Implementing a vacant home tax in Guelph could prove to be more trouble than it’s worth, with a lot of variables at play, caution city consultants.
In a report released on Friday, consultants neither recommend nor discourage the idea of taxing the owners of buildings left uninhabited or otherwise unused, though it does point to several potential pitfalls.
“The decision to implement a VHT (vacant home tax) is not something that can be made lightly,” the report states, adding later, “This is an extremely complex issue with no correct answers.”
VHTs are an additional charge levied against qualifying property owners, above and beyond regular property taxes, though it’s up to municipal councils to decide what those qualifications are.
Typically, properties left unoccupied for more than six months are considered vacant, an accompanying staff report notes.
“The objective is to incentivize property owners to rent or sell vacant residential units thus increasing the housing supply,” that report states. “With rising concerns about housing affordability and accessibility for both residents and students, the issue of housing supply in Guelph has become increasingly pressing.”
The key questions for elected officials to consider, consultants say, is whether there are enough properties in the city being withheld from the long-term rental market to justify such a tax and the extent to which implementing a VHT would change that.
Neither city staff nor the consultants provide an estimate of the number of vacant properties in Guelph.
There are several other factors council should consider, consultants say.
Potential revenue versus expected costs – would the fees pay for administration of the program?
Legacy costs if program implemented, then cancelled – new staff hired, or for whom a change is pay grade is awarded, leading to potential severance pay
Reputation – “implementing then suspending a VHT program could be seen as an admission that the decision to implement the program in the first place was ill conceived, ineffective and should never have been done in the first place.”
Should city council decide to implement a VHT, approval is needed from the Minister of Finance before it could be implemented.
At this point, only two Ontario municipalities have a vacant home tax – Toronto and Ottawa – though it’s being considered in several others, the consultants explain. Hamilton is set to implement a VHT next year.

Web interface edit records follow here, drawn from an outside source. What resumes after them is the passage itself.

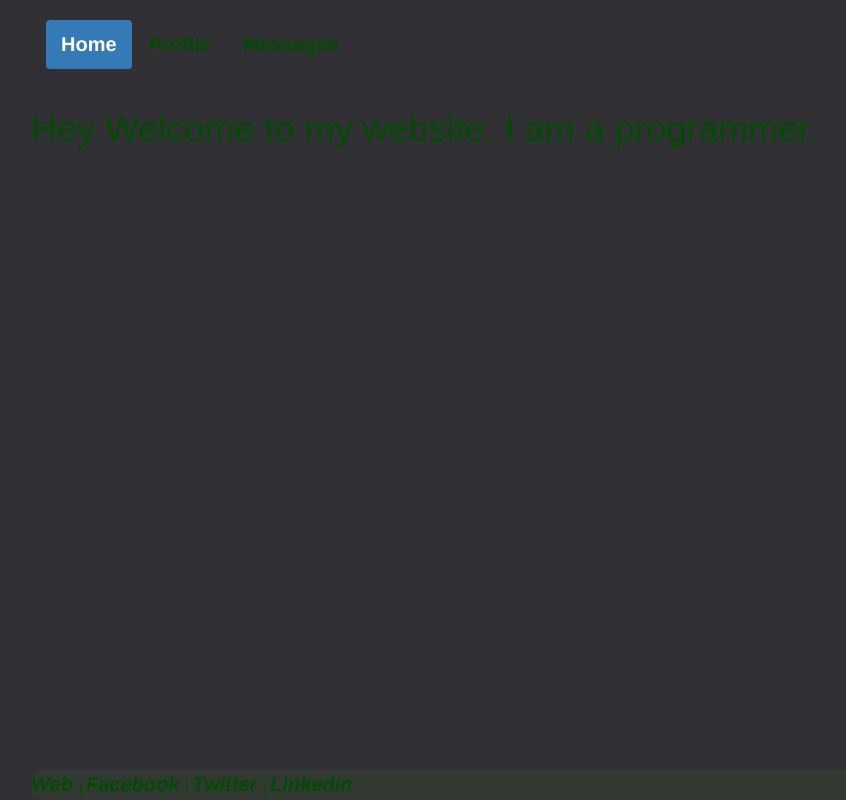
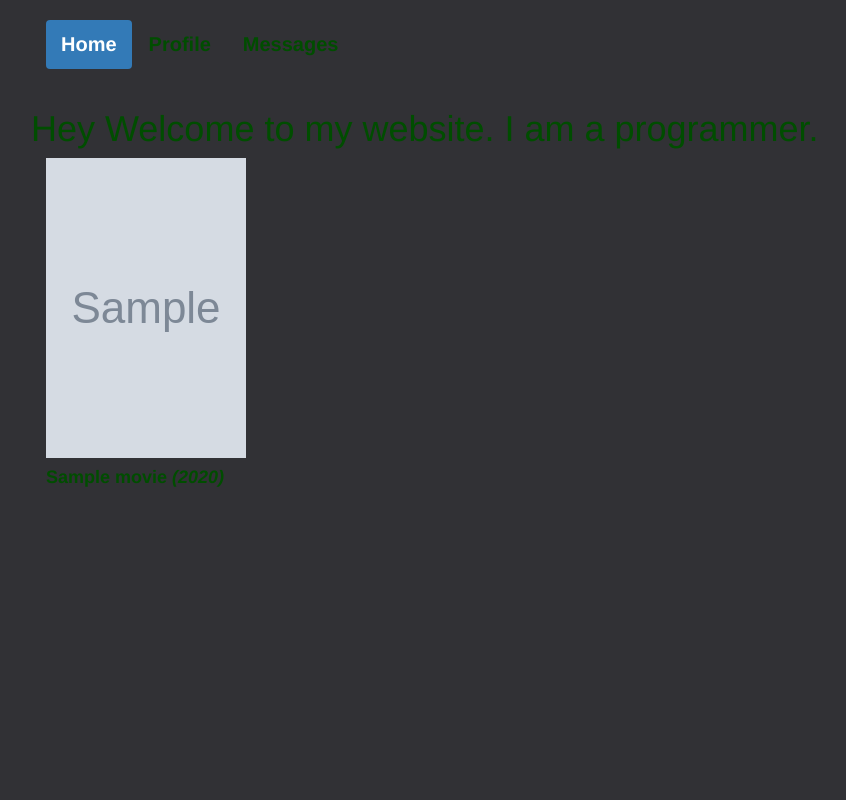
Before and after one commit to iojas/Django-Sample, a Django app: template ojas/templates/personal/home.html in a window 1280 px wide. Shown: the whole page, without its empty margins (39-885 px from the left). Run offline with Django 3.2, Linux system fonts and the light colour scheme; the template is opened without the code that fills it: most values are stand-ins (such as "Sample title", 1, 10 or a date in 2020); grey boxes marked "Sample" are stand-in pictures.

Commit message:
Fetching generic movie

```diff
--- a/ojas/templates/personal/header.html
+++ b/ojas/templates/personal/header.html
@@ -6,18 +6,18 @@
     {% load staticfiles %}
     <link rel="stylesheet" href="{% static 'css/bootstrap.min.css' %}" type="text/css"/>
     <style>
-        #footer {
-    position: absolute;
-    bottom: 0;
-    width: 1200px;
-    height: 30px;
-    margin: 0 auto;
-    background-color: #323832;
-    border-radius: 10px;
 
+    #footer {
+	    background:#ffab62;
+	    width:100%;
+	    height:100px;
+	    position:absolute;
+	    bottom:0;
+	    left:0;
     }
+
     body{
-        padding-bottom: 20px;
+        padding-bottom:60px;
         padding-top: 20px;
     }
     a{
@@ -27,8 +27,9 @@
     }
     </style>
 </head>
-<body style="background-color:#313135; color:#004d00">
-     <div class="container">
+<body  style="background-color:#313135; color:#004d00">
+
+    <div class="container">
     <div class="container-fluid">
         <ul class="nav nav-pills">
             <li role="presentation" class="active"><a href="#">Home</a></li>
@@ -38,11 +39,10 @@
     </div>
 
 
-     <footer id="footer" style="color:#004d00">
-        <em> <a href="http://kale-ojas.appspot.com/"> Web </a> | <a href="https://www.facebook.com/iojas"> Facebook </a> | <a href="https://twitter.com/iojas"> Twitter </a> | <a href="https://www.linkedin.com/in/iojas"> Linkedin </a> </em>
-     </footer>
+
      </div>
     {% block content %}
     {% endblock %}
+
 </body>
 </html>
--- a/ojas/templates/personal/home.html
+++ b/ojas/templates/personal/home.html
@@ -5,6 +5,14 @@
 <div class="container">
 <div>
     <h1>Hey Welcome to my website. I am a programmer.</h1>
+    {% for movie in movies %}
+        <div class="col-md-4">
+        <img style="height:300px; width:200px"  src="{{movie.Poster}}"/>
+        <h4><b> {{movie.Title}} <i>({{movie.Year}})</i></h4>
+        </div>
+
+    {% endfor %}
+    <br>
 </div>
 </div>
 {% endblock %}
```
Also changed, not shown: ojas/views.py (+11 -1 lines).
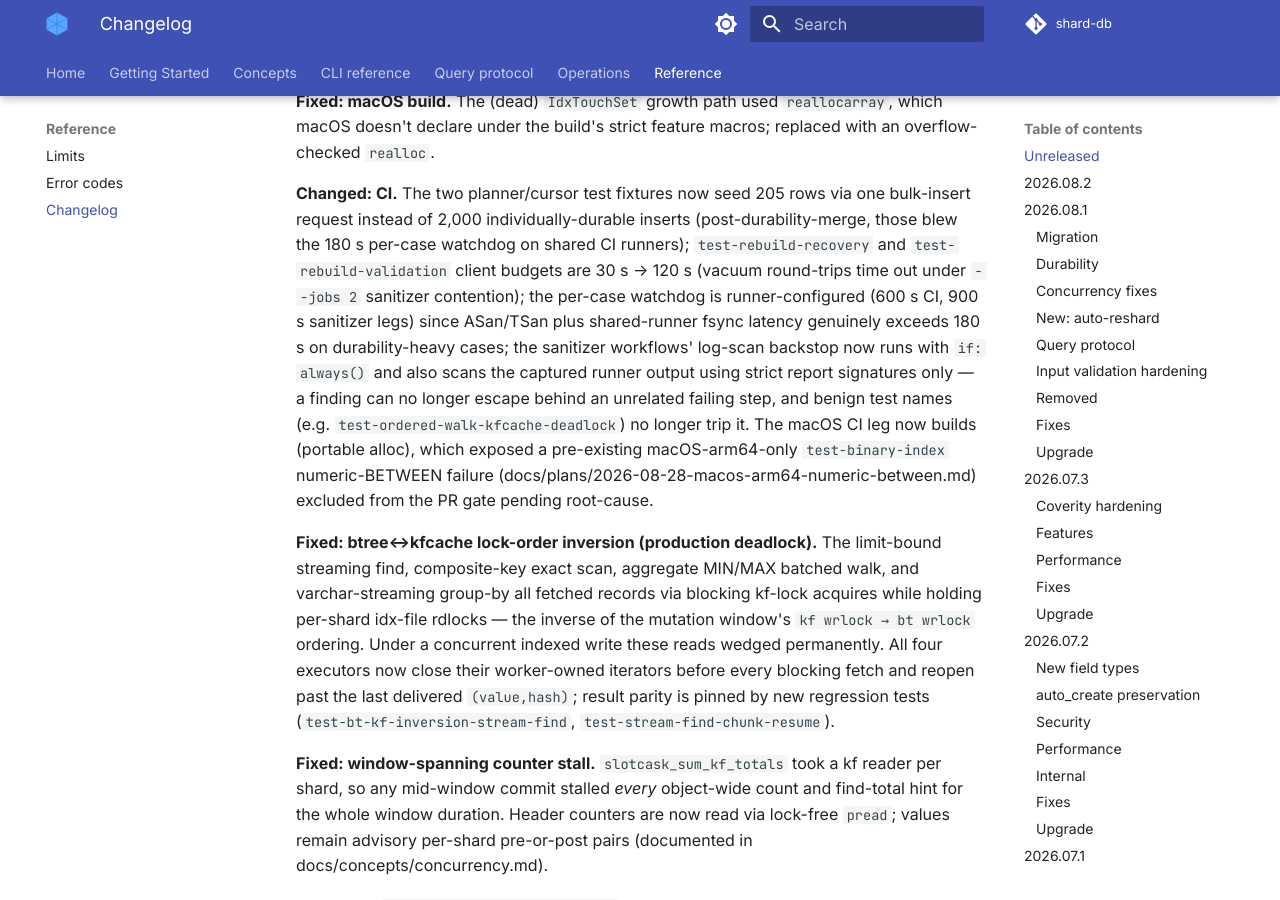
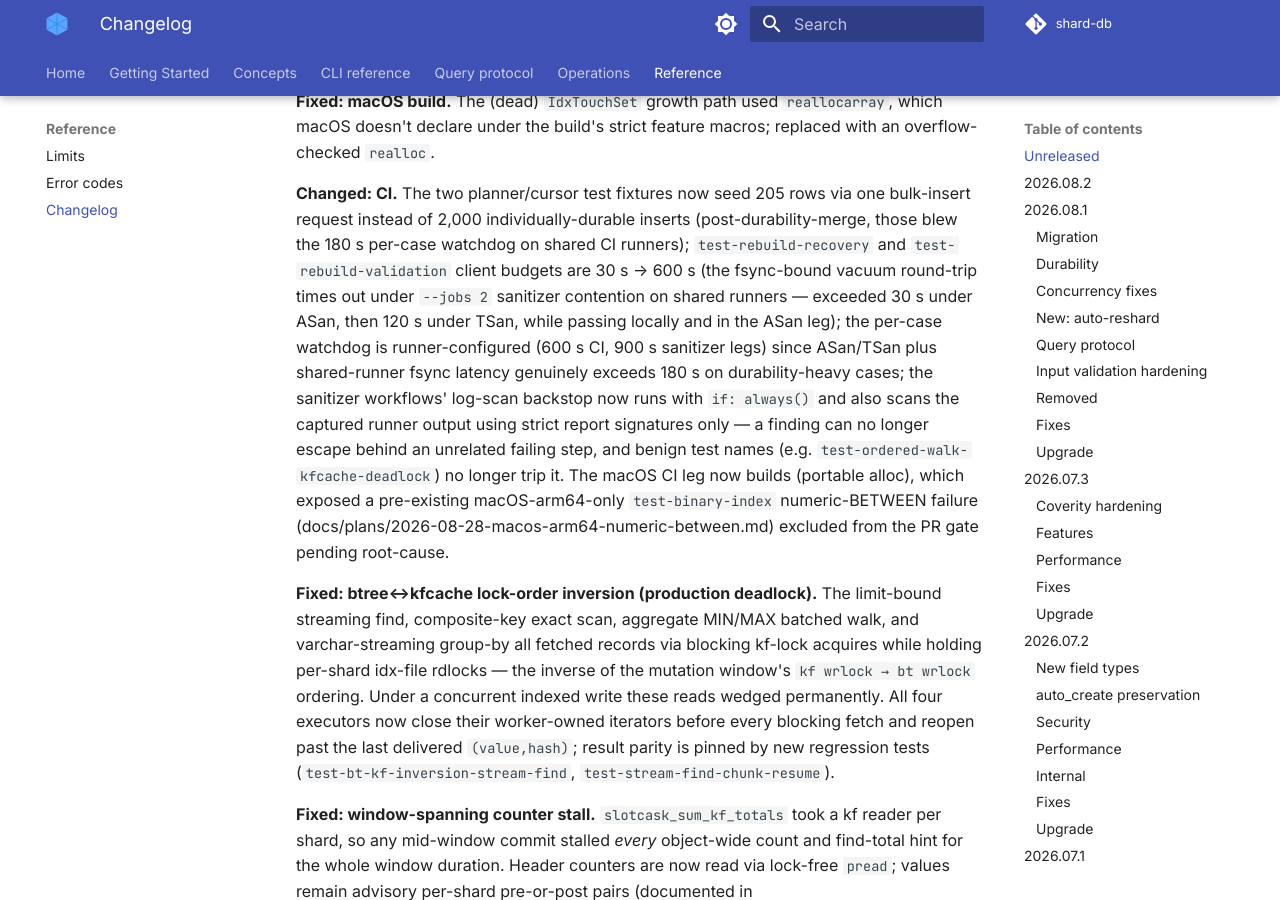
Before and after one commit to sayyiditow/shard-db, an MkDocs documentation site: the page built from docs/reference/changelog.md, in a window 1280 px wide and 900 px high, scrolled down 646 px. Built offline with MkDocs 1.6.1 and Material for MkDocs 9.7.7, drawn with Linux system fonts in a browser that asks for light colours; comment, search, counter and statistics services are not loaded.

Commit message:
fix: rebuild test client budgets 120s -> 600s under TSan contention
Second TSan round on this branch: zero race reports (the hardened scan
step passed), but test-rebuild-recovery's fsync-bound vacuum exceeded
the 120s client budget on the shared runner — same timeout-cascade
shape as the original 30s failure, while ASan passed the identical case
and local runs are green. Raise both rebuild cases (recovery +
validation) to the 600s ceiling test-auto-reshard already uses under
TSan. Changelog updated to match.

```diff
--- a/docs/reference/changelog.md
+++ b/docs/reference/changelog.md
@@ -29,8 +29,10 @@ macros; replaced with an overflow-checked `realloc`.
 one bulk-insert request instead of 2,000 individually-durable inserts
 (post-durability-merge, those blew the 180 s per-case watchdog on shared CI
 runners); `test-rebuild-recovery` and `test-rebuild-validation` client
-budgets are 30 s → 120 s (vacuum round-trips time out under `--jobs 2`
-sanitizer contention); the per-case watchdog is runner-configured (600 s
+budgets are 30 s → 600 s (the fsync-bound vacuum round-trip times out
+under `--jobs 2` sanitizer contention on shared runners — exceeded 30 s
+under ASan, then 120 s under TSan, while passing locally and in the ASan
+leg); the per-case watchdog is runner-configured (600 s
 CI, 900 s sanitizer legs) since ASan/TSan plus shared-runner fsync latency
 genuinely exceeds 180 s on durability-heavy cases; the sanitizer workflows'
 log-scan backstop now runs with `if: always()` and also scans the captured
```
Also changed, not shown: 2 other files.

In both the existing examples, the VHT fee is one per cent of the property’s assessed value. Every residential unit owner is required to file a declaration of occupancy annually and if they don’t, the VHT is automatically applied.
In addition, both cases include stipulations that any revenue beyond what’s needed to operate the program be directed toward funding affordable housing projects.
Some municipalities have considered a vacant home tax but opted not to go that route, the consultants continue without identifying those municipalities.
Reasons cited in the report include a lack of understanding about the need, the number of vacant properties did not warrant the cost of implementing a VHT and approving a tax was deemed to “not appreciatively” increase the number of properties available for long-term rentals.
“In other words, these municipalities reached the conclusion that the merits of imposing a VHT in their jurisdictions did not warrant the cost, complexity, and time required to do so,” the report states.
In the end, it comes down to whether council believes Guelph residents view the tax as necessary and fair.